All was well, until the driver showed him a mammoth bill of Rs 5,325 at the end of the 6 km ride. Not only unfair, it was extremely illogical too. Narrating his gruesome experience, he told Bangalore Mirror: “I had to reach Mysuru early, but I missed the 3.30pm train and so decided to take a cab to reach the Mysuru Satellite Bus stand. I boarded the cab KA01G0590 at 4.30 pm. The bill amount showed Rs 5,352.” The driver told him that the current fare is Rs 103, and the rest was his previous balance.
When he said that he will pay Rs 103 only as there might be a technical glitch in Uber’s system, the driver clearly said no. However, when Praveen insisted on not paying it, the driver called up the police control room, who asked them to get in touch with the jurisdictional police. Once there, they explained the entire situation and after a long wait, it was solved after Uber agreed it was an error in the system.
The incident was extremely tragic for Praveen who claimed that “though the driver was trying to follow the rules, it was strange a commuter should be penalised for a tech glitch on the service provider.” He also sighed upon the fact that he could not go back home and had to get involved in the unnecessary formalities.

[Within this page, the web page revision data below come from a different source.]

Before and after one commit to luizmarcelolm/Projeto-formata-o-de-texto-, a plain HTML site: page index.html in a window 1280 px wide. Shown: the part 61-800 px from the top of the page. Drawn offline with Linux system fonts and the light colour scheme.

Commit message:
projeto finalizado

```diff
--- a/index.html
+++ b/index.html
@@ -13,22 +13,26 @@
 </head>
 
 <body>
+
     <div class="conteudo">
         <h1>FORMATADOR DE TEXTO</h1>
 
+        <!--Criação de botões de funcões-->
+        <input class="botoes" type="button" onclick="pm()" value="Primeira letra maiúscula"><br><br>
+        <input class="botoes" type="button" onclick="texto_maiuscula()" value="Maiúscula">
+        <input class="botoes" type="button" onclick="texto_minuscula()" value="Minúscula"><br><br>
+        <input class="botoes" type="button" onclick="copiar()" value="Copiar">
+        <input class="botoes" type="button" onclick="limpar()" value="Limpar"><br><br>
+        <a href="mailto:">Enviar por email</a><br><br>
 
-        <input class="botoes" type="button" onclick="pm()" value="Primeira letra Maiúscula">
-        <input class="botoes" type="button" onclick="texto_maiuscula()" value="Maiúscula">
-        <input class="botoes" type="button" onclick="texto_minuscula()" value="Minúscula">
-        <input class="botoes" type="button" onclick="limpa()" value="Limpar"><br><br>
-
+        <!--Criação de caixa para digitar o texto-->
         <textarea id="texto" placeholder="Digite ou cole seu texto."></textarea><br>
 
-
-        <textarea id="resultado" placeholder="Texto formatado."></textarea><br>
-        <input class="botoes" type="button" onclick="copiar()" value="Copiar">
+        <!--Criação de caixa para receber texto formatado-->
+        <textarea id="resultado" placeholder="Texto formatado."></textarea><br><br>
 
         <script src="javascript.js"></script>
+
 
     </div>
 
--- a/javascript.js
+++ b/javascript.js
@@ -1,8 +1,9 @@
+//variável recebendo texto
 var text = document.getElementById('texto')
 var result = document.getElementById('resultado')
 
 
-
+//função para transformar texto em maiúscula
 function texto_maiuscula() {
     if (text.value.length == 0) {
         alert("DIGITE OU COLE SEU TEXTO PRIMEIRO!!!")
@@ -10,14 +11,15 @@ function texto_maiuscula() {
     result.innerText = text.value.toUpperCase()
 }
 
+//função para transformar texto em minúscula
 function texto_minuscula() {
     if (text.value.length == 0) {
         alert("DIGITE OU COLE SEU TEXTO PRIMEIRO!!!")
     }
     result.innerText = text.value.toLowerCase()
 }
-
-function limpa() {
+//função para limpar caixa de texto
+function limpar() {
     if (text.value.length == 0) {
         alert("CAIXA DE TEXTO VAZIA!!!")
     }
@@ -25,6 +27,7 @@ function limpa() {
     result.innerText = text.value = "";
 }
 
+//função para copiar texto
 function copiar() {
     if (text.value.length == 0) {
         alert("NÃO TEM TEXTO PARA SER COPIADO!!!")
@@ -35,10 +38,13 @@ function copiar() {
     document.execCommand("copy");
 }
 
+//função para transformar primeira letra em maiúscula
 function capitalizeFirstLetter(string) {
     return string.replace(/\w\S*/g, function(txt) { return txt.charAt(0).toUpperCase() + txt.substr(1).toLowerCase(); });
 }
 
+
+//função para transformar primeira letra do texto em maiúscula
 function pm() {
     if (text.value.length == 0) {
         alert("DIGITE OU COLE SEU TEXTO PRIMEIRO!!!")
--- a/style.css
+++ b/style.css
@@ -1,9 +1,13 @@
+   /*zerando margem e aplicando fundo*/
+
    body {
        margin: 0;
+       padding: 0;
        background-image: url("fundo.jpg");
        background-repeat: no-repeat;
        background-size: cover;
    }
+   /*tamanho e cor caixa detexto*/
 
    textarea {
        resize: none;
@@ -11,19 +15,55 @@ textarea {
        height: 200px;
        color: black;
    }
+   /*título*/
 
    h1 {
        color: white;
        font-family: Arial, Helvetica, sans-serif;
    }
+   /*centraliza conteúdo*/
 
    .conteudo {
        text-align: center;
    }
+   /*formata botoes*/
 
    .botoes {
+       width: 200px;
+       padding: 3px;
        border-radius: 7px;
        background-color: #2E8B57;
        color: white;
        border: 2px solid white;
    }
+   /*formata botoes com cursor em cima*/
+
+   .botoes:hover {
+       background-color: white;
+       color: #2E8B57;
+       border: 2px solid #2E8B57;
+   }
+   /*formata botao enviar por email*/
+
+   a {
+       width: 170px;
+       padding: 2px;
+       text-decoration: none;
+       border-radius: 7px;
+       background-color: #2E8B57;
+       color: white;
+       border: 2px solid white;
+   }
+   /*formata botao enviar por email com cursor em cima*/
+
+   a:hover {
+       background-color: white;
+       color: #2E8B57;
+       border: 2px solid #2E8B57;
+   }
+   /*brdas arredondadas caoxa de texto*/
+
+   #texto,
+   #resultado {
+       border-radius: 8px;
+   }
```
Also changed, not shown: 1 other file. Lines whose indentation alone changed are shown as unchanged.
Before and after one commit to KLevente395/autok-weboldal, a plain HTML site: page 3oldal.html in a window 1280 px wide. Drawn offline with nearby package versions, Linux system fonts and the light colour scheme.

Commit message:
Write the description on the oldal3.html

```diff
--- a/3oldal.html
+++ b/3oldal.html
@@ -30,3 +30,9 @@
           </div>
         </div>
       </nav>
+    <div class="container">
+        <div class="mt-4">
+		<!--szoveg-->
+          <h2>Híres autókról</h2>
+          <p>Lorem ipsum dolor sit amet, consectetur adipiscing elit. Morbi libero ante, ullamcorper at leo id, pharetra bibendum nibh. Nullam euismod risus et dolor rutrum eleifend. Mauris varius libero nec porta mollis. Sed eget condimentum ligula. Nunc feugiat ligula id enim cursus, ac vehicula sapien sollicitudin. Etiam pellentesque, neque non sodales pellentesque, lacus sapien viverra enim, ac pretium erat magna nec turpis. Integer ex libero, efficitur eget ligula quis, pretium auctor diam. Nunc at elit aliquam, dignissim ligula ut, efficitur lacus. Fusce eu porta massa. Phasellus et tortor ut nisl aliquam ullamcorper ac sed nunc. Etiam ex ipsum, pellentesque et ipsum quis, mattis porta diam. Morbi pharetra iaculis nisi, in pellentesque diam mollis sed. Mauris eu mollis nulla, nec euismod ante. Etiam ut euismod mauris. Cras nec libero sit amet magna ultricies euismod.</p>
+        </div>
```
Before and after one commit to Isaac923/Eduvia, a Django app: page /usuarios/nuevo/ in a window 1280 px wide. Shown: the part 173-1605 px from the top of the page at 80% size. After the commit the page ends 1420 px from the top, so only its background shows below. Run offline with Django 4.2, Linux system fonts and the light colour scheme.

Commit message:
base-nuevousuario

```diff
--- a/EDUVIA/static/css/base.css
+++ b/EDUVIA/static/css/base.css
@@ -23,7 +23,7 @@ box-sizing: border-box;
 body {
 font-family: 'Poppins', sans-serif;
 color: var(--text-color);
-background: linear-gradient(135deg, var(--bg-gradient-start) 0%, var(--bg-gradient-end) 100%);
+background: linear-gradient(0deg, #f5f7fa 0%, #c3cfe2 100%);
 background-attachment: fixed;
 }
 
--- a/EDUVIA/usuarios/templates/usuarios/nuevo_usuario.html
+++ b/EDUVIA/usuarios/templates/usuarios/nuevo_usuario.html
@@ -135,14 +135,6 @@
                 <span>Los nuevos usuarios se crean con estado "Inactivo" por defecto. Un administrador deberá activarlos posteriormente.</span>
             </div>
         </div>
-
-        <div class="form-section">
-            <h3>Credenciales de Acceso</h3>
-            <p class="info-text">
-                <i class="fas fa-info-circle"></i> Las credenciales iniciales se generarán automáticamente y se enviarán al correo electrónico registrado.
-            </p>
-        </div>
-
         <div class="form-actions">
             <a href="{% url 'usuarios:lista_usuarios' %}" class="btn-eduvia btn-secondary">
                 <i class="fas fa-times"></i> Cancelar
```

Meanwhile, the driver told the newspaper that he could do little as he was scared they would deduct the entire Rs 5,000 from his account. After the harrowing state of events, an Uber official reportedly said, “This was a technical error that was corrected, and we regret the frustration and inconvenience caused to the rider.”